_Excerpts from a dataset_:
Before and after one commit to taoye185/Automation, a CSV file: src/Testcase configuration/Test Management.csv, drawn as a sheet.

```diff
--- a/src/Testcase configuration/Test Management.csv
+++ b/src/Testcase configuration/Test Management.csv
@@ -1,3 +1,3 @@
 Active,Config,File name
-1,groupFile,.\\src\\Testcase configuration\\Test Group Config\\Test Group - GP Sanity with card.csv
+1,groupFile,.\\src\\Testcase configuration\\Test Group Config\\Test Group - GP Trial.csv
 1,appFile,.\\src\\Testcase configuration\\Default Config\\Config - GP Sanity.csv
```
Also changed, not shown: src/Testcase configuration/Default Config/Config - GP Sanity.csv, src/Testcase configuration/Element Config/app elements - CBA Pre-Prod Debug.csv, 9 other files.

_Description of the task_:
From the records above, copy each line in which the string "Management" occurs.

_Output for this task_:
Before and after one commit to taoye185/Automation, a CSV file: src/Testcase configuration/Test Management.csv, drawn as a sheet.
--- a/src/Testcase configuration/Test Management.csv
+++ b/src/Testcase configuration/Test Management.csv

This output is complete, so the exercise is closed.